Change detection outputs:
____

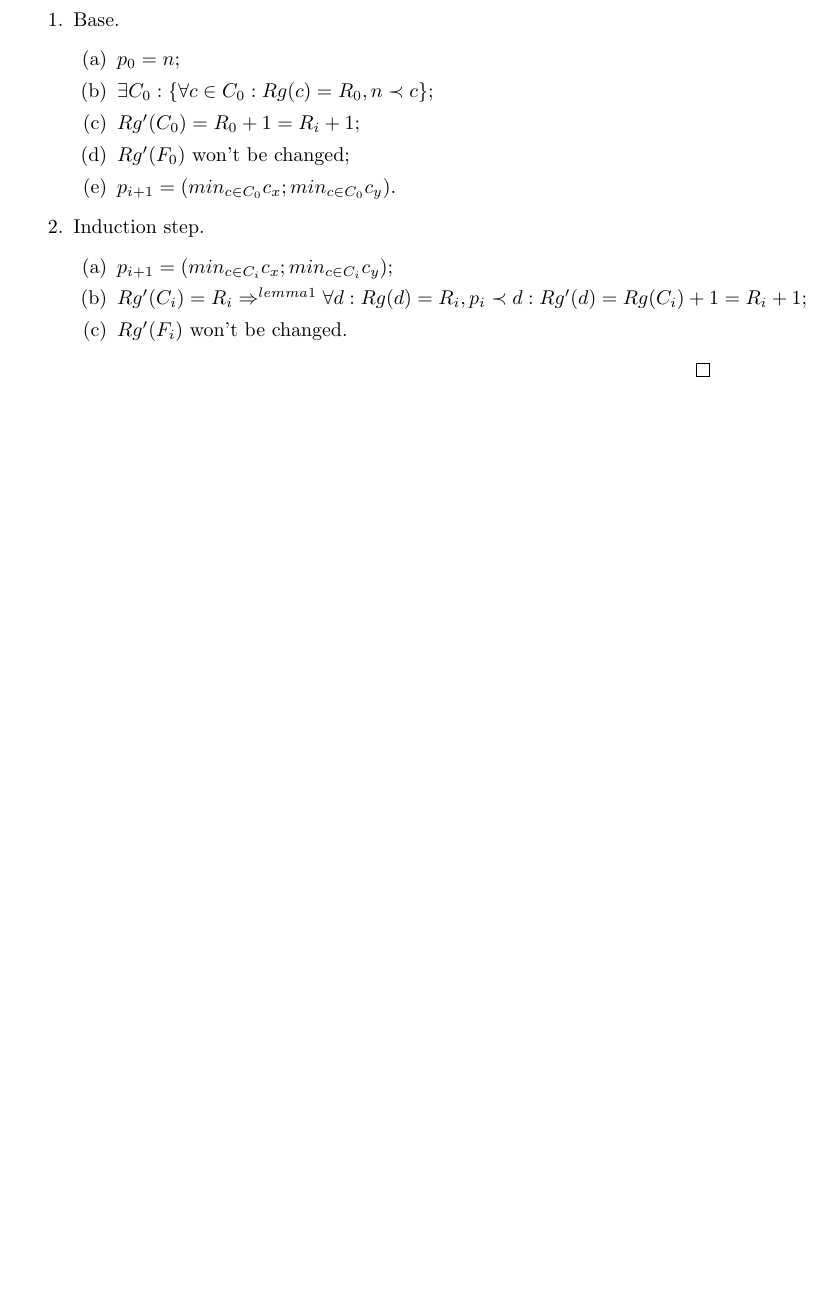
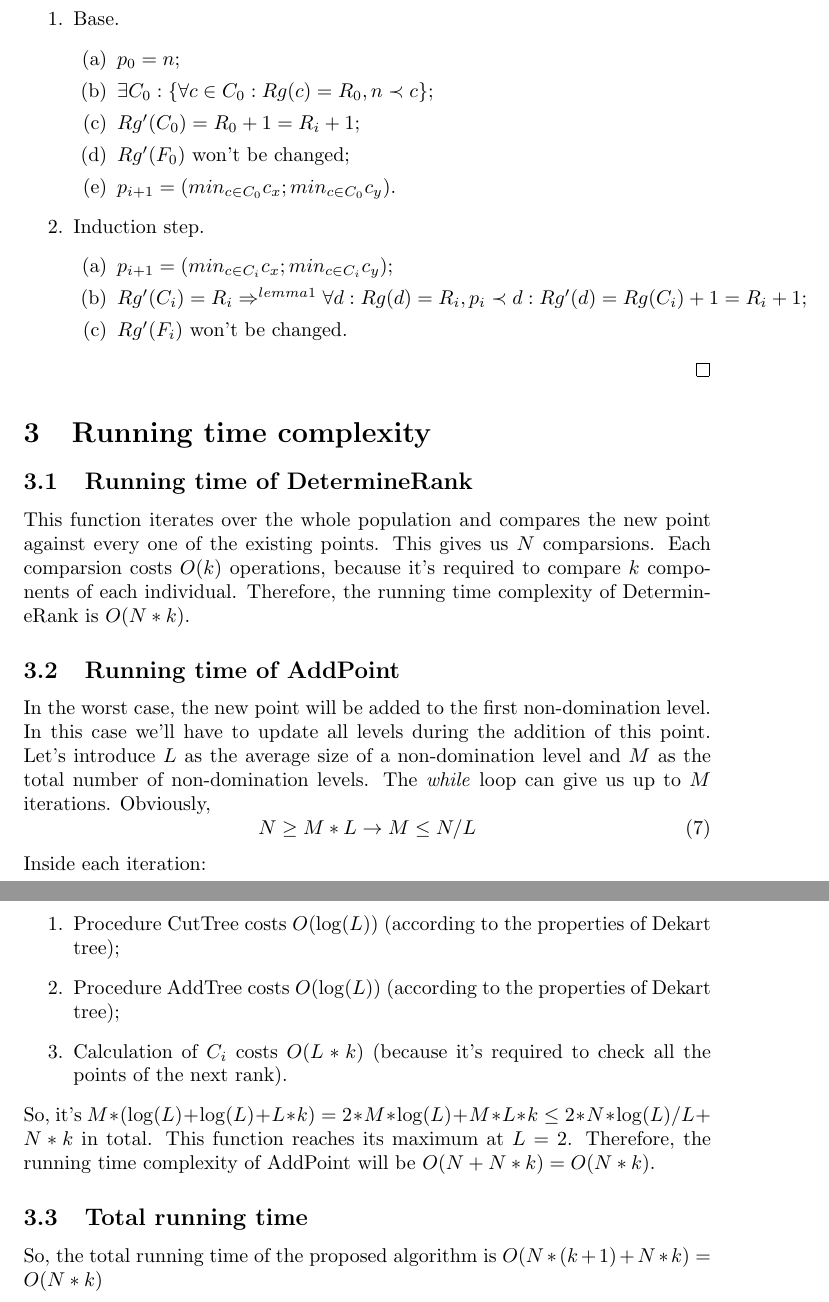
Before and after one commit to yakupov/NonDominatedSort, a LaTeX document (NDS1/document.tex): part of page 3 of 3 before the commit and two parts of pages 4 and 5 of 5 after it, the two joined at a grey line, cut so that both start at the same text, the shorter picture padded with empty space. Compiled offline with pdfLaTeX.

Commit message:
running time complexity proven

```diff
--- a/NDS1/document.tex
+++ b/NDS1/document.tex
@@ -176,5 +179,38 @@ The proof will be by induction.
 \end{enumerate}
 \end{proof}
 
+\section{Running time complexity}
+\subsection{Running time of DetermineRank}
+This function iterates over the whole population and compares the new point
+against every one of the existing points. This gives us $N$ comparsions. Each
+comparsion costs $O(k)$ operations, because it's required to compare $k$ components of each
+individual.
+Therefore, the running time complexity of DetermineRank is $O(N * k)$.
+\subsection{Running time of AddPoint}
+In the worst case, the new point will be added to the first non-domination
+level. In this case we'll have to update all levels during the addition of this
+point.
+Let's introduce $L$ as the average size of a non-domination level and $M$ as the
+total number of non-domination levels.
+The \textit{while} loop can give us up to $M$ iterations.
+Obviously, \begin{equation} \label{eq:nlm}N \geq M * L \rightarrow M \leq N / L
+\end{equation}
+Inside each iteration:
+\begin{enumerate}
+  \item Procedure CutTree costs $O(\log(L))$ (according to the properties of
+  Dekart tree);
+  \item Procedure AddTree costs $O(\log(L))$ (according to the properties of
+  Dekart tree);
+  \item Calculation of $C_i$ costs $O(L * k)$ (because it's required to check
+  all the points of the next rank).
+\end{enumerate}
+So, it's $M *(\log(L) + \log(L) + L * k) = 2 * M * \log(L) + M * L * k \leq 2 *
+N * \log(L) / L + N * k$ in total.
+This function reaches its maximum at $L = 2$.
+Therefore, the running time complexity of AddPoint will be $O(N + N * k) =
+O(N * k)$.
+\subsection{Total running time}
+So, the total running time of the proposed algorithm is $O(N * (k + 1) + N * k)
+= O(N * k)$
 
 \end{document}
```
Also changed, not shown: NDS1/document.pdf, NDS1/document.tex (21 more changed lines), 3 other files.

____

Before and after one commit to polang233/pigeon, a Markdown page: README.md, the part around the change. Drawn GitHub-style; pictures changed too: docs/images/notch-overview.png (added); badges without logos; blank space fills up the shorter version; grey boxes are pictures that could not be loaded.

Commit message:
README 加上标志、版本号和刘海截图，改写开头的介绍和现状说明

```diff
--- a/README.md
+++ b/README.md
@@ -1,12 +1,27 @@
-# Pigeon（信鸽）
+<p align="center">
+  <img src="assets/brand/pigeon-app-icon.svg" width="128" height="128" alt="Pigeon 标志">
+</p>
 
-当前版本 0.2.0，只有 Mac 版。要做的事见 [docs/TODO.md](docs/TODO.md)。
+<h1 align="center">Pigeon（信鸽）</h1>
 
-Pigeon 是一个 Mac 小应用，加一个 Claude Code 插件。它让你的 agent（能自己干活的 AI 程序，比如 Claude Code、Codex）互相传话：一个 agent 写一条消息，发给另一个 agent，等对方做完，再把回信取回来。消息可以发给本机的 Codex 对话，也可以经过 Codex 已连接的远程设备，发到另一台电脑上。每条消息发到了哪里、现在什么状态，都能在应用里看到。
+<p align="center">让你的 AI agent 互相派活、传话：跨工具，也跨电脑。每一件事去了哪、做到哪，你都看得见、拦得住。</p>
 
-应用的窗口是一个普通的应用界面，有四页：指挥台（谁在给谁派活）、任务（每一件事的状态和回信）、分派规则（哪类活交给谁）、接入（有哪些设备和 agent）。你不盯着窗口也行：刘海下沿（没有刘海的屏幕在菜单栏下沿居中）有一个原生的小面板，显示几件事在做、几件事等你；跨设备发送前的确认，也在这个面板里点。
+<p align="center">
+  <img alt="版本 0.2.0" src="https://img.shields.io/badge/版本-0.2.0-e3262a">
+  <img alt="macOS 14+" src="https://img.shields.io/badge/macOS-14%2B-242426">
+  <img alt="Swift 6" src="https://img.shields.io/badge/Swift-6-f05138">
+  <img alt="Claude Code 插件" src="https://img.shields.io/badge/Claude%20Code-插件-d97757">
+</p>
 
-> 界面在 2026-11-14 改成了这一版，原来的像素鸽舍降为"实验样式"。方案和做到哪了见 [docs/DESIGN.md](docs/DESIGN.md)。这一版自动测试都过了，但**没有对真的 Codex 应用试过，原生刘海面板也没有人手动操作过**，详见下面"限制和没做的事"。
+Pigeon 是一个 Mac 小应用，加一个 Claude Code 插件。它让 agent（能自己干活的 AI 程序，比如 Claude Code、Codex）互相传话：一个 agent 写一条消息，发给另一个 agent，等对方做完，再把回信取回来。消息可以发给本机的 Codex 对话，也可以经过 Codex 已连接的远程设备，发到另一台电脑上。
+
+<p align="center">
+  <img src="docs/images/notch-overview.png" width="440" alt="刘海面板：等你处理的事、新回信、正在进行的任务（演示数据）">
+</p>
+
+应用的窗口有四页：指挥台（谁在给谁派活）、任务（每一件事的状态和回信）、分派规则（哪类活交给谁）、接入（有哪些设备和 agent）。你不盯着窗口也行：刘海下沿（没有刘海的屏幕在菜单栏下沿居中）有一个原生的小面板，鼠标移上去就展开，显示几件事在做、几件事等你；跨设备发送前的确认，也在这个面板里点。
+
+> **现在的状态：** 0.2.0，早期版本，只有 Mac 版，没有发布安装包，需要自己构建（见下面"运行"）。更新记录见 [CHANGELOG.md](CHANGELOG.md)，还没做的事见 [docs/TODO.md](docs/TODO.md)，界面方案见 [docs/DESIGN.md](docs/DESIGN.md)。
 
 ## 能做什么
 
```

____

__ASSIGNMENT__:
Every line in the entries above that has the word "README" should be identified and copied.

__FINISHED EXERCISE__:
Before and after one commit to polang233/pigeon, a Markdown page: README.md, the part around the change. Drawn GitHub-style; pictures changed too: docs/images/notch-overview.png (added); badges without logos; blank space fills up the shorter version; grey boxes are pictures that could not be loaded.
README 加上标志、版本号和刘海截图，改写开头的介绍和现状说明
--- a/README.md
+++ b/README.md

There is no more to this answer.